## Work request
A complete answer lists every line of the entries below where the string "iPhone" appears.

## Stored items from a collection
"""
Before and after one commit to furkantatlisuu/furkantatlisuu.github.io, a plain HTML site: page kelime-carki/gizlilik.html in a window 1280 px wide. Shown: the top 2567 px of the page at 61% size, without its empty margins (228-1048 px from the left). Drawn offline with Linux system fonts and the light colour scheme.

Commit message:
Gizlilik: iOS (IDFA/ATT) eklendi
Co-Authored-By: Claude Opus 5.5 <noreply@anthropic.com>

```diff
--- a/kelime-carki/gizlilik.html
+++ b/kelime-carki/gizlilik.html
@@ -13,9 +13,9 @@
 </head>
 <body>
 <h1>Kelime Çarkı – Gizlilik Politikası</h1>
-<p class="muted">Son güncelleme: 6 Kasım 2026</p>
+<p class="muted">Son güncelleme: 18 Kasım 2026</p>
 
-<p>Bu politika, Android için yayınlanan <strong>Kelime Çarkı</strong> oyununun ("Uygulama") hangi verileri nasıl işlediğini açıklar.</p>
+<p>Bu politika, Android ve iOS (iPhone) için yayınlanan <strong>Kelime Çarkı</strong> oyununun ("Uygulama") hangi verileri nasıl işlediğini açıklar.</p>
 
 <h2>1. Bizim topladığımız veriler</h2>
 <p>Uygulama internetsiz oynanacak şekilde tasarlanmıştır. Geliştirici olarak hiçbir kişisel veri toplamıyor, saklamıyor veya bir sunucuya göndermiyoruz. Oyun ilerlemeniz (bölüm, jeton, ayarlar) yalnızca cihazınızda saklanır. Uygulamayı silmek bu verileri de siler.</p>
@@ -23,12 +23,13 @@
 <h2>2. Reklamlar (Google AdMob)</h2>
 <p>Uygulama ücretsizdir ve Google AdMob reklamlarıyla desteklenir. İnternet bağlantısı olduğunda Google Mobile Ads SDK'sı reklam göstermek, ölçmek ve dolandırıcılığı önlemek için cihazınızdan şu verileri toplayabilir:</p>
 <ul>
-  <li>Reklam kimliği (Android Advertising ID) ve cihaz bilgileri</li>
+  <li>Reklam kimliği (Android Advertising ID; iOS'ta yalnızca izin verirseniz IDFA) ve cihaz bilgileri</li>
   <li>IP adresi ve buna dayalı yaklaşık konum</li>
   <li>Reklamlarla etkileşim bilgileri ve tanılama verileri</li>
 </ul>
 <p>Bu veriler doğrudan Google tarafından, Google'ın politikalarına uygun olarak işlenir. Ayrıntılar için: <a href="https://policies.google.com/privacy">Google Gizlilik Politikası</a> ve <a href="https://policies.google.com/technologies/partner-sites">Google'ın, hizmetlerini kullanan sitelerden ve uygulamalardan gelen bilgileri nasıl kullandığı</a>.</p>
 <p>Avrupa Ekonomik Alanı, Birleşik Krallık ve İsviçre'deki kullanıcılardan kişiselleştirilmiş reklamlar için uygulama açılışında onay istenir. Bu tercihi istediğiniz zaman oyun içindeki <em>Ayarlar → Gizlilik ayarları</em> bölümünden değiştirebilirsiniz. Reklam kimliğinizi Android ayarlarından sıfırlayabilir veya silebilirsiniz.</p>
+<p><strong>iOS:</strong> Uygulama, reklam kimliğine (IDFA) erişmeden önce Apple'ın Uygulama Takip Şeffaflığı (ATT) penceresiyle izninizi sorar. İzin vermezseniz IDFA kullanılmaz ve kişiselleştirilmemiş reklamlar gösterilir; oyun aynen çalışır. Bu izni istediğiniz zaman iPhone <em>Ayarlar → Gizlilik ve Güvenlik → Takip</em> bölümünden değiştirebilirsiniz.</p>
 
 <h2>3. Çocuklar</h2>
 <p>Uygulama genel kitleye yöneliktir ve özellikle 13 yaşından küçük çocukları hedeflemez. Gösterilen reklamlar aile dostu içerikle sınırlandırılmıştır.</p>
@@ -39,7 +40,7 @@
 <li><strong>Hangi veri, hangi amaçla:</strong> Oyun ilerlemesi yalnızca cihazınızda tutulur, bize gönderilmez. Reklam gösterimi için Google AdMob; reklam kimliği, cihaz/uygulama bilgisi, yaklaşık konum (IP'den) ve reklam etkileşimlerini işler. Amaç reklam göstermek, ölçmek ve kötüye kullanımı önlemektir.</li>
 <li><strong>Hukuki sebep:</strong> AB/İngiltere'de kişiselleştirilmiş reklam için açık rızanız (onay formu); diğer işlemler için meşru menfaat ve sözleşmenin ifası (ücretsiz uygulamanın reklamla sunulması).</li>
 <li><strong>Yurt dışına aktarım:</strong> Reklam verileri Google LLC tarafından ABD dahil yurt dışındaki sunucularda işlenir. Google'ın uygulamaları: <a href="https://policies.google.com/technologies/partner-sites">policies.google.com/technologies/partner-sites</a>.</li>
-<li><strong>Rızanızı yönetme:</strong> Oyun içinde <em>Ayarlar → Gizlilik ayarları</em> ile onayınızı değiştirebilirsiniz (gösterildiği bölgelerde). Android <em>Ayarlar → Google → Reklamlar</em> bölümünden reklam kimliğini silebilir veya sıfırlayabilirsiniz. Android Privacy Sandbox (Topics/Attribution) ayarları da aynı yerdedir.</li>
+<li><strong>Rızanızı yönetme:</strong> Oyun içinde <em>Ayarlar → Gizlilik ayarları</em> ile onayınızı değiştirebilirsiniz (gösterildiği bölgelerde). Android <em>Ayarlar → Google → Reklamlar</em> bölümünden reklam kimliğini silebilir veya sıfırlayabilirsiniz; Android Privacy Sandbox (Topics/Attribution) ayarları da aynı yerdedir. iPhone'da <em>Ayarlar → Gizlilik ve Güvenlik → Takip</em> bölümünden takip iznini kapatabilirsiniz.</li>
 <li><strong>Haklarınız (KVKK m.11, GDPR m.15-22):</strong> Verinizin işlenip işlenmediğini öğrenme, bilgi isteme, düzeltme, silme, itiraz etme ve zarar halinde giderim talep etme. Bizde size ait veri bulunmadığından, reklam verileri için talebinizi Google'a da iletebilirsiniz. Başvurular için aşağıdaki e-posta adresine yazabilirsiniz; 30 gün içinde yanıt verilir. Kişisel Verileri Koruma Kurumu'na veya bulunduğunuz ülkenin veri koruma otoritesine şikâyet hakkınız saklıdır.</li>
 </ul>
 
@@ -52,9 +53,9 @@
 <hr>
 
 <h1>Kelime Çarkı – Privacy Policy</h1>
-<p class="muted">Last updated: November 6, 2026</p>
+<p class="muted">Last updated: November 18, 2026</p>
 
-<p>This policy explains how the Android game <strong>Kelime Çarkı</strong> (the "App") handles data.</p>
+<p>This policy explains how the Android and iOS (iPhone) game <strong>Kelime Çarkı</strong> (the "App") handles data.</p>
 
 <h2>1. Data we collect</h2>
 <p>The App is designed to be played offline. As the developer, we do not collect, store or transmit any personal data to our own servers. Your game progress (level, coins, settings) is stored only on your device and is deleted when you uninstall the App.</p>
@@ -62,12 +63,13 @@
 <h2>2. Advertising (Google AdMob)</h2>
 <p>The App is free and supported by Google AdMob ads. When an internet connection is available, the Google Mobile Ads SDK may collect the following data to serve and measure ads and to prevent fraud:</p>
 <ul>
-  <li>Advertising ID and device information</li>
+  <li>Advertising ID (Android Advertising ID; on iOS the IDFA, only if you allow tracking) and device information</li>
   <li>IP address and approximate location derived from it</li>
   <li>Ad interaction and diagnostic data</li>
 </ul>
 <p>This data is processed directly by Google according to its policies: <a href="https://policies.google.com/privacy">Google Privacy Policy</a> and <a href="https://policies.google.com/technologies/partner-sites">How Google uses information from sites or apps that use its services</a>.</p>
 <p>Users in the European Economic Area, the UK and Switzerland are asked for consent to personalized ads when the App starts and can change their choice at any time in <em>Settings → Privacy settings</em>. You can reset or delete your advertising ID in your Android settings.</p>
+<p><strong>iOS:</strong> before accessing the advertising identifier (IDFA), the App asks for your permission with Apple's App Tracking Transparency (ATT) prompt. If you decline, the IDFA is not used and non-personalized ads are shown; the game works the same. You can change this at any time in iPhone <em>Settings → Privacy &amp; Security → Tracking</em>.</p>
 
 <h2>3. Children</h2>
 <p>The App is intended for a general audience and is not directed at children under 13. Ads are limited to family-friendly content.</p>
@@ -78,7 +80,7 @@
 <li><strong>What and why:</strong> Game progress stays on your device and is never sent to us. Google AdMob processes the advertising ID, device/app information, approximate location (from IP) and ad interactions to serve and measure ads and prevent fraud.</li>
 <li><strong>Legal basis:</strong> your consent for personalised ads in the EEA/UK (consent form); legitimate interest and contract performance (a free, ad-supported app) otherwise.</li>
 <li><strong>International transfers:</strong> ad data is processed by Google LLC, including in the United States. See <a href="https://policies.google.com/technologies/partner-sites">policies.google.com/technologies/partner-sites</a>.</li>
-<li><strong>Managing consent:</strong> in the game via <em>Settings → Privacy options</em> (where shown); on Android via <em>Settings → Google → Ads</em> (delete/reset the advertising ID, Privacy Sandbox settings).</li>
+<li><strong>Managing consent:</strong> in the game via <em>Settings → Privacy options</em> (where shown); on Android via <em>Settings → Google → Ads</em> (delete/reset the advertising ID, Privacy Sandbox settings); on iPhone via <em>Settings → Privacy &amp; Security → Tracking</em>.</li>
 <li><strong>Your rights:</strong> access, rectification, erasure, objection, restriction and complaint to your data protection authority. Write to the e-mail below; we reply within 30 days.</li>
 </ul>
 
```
"""
## Answer space
+<p>Bu politika, Android ve iOS (iPhone) için yayınlanan <strong>Kelime Çarkı</strong> oyununun ("Uygulama") hangi verileri nasıl işlediğini açıklar.</p>
+<p><strong>iOS:</strong> Uygulama, reklam kimliğine (IDFA) erişmeden önce Apple'ın Uygulama Takip Şeffaflığı (ATT) penceresiyle izninizi sorar. İzin vermezseniz IDFA kullanılmaz ve kişiselleştirilmemiş reklamlar gösterilir; oyun aynen çalışır. Bu izni istediğiniz zaman iPhone <em>Ayarlar → Gizlilik ve Güvenlik → Takip</em> bölümünden değiştirebilirsiniz.</p>
+<li><strong>Rızanızı yönetme:</strong> Oyun içinde <em>Ayarlar → Gizlilik ayarları</em> ile onayınızı değiştirebilirsiniz (gösterildiği bölgelerde). Android <em>Ayarlar → Google → Reklamlar</em> bölümünden reklam kimliğini silebilir veya sıfırlayabilirsiniz; Android Privacy Sandbox (Topics/Attribution) ayarları da aynı yerdedir. iPhone'da <em>Ayarlar → Gizlilik ve Güvenlik → Takip</em> bölümünden takip iznini kapatabilirsiniz.</li>
+<p>This policy explains how the Android and iOS (iPhone) game <strong>Kelime Çarkı</strong> (the "App") handles data.</p>
+<p><strong>iOS:</strong> before accessing the advertising identifier (IDFA), the App asks for your permission with Apple's App Tracking Transparency (ATT) prompt. If you decline, the IDFA is not used and non-personalized ads are shown; the game works the same. You can change this at any time in iPhone <em>Settings → Privacy &amp; Security → Tracking</em>.</p>
+<li><strong>Managing consent:</strong> in the game via <em>Settings → Privacy options</em> (where shown); on Android via <em>Settings → Google → Ads</em> (delete/reset the advertising ID, Privacy Sandbox settings); on iPhone via <em>Settings → Privacy &amp; Security → Tracking</em>.</li>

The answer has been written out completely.